▶ [ASSIGNED TASK]: Could you output the entire listing without altering anything?
---------- PROVIDED ENTRIES ----------
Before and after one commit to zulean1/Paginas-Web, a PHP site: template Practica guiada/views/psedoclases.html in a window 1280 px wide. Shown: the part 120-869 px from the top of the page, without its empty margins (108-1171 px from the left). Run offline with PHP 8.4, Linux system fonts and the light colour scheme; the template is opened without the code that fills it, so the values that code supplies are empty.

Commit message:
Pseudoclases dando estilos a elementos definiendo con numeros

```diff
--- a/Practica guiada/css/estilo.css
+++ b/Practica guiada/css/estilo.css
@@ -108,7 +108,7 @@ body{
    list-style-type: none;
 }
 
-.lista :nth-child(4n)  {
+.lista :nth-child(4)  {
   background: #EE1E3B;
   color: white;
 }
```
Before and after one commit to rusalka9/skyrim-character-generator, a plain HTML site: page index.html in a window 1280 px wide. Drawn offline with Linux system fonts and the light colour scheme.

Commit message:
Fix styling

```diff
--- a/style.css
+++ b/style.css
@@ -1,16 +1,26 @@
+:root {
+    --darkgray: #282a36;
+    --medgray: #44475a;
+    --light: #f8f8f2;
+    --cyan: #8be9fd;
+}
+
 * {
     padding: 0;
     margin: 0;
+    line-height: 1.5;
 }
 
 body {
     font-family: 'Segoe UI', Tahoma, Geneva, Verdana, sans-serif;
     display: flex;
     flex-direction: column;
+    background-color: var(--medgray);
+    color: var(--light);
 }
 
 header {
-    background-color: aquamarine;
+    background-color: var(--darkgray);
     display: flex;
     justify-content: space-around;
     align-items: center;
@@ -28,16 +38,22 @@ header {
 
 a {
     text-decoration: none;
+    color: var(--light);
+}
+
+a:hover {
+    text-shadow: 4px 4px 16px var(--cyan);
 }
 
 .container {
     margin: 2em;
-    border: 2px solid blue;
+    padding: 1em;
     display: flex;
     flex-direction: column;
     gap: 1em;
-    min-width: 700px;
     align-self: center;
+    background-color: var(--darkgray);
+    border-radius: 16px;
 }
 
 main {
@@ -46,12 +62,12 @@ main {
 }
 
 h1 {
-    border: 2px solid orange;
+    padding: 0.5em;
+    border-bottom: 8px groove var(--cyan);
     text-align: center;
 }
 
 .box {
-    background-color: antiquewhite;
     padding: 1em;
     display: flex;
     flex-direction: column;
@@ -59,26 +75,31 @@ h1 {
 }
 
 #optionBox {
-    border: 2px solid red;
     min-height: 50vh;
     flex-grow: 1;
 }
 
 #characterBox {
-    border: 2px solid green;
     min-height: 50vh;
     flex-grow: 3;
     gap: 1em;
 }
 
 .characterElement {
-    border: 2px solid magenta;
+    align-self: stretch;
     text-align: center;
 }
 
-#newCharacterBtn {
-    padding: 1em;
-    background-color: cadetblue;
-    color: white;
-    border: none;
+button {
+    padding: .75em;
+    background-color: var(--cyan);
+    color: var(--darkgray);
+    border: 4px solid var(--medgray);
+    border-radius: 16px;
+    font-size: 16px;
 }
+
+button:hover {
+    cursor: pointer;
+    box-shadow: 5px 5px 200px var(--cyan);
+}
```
----------
▶ [WRITTEN RESPONSE]:
Before and after one commit to zulean1/Paginas-Web, a PHP site: template Practica guiada/views/psedoclases.html in a window 1280 px wide. Shown: the part 120-869 px from the top of the page, without its empty margins (108-1171 px from the left). Run offline with PHP 8.4, Linux system fonts and the light colour scheme; the template is opened without the code that fills it, so the values that code supplies are empty.

Commit message:
Pseudoclases dando estilos a elementos definiendo con numeros

```diff
--- a/Practica guiada/css/estilo.css
+++ b/Practica guiada/css/estilo.css
@@ -108,7 +108,7 @@ body{
    list-style-type: none;
 }
 
-.lista :nth-child(4n)  {
+.lista :nth-child(4)  {
   background: #EE1E3B;
   color: white;
 }
```
Before and after one commit to rusalka9/skyrim-character-generator, a plain HTML site: page index.html in a window 1280 px wide. Drawn offline with Linux system fonts and the light colour scheme.

Commit message:
Fix styling

```diff
--- a/style.css
+++ b/style.css
@@ -1,16 +1,26 @@
+:root {
+    --darkgray: #282a36;
+    --medgray: #44475a;
+    --light: #f8f8f2;
+    --cyan: #8be9fd;
+}
+
 * {
     padding: 0;
     margin: 0;
+    line-height: 1.5;
 }
 
 body {
     font-family: 'Segoe UI', Tahoma, Geneva, Verdana, sans-serif;
     display: flex;
     flex-direction: column;
+    background-color: var(--medgray);
+    color: var(--light);
 }
 
 header {
-    background-color: aquamarine;
+    background-color: var(--darkgray);
     display: flex;
     justify-content: space-around;
     align-items: center;
@@ -28,16 +38,22 @@ header {
 
 a {
     text-decoration: none;
+    color: var(--light);
+}
+
+a:hover {
+    text-shadow: 4px 4px 16px var(--cyan);
 }
 
 .container {
     margin: 2em;
-    border: 2px solid blue;
+    padding: 1em;
     display: flex;
     flex-direction: column;
     gap: 1em;
-    min-width: 700px;
     align-self: center;
+    background-color: var(--darkgray);
+    border-radius: 16px;
 }
 
 main {
@@ -46,12 +62,12 @@ main {
 }
 
 h1 {
-    border: 2px solid orange;
+    padding: 0.5em;
+    border-bottom: 8px groove var(--cyan);
     text-align: center;
 }
 
 .box {
-    background-color: antiquewhite;
     padding: 1em;
     display: flex;
     flex-direction: column;
@@ -59,26 +75,31 @@ h1 {
 }
 
 #optionBox {
-    border: 2px solid red;
     min-height: 50vh;
     flex-grow: 1;
 }
 
 #characterBox {
-    border: 2px solid green;
     min-height: 50vh;
     flex-grow: 3;
     gap: 1em;
 }
 
 .characterElement {
-    border: 2px solid magenta;
+    align-self: stretch;
     text-align: center;
 }
 
-#newCharacterBtn {
-    padding: 1em;
-    background-color: cadetblue;
-    color: white;
-    border: none;
+button {
+    padding: .75em;
+    background-color: var(--cyan);
+    color: var(--darkgray);
+    border: 4px solid var(--medgray);
+    border-radius: 16px;
+    font-size: 16px;
 }
+
+button:hover {
+    cursor: pointer;
+    box-shadow: 5px 5px 200px var(--cyan);
+}
```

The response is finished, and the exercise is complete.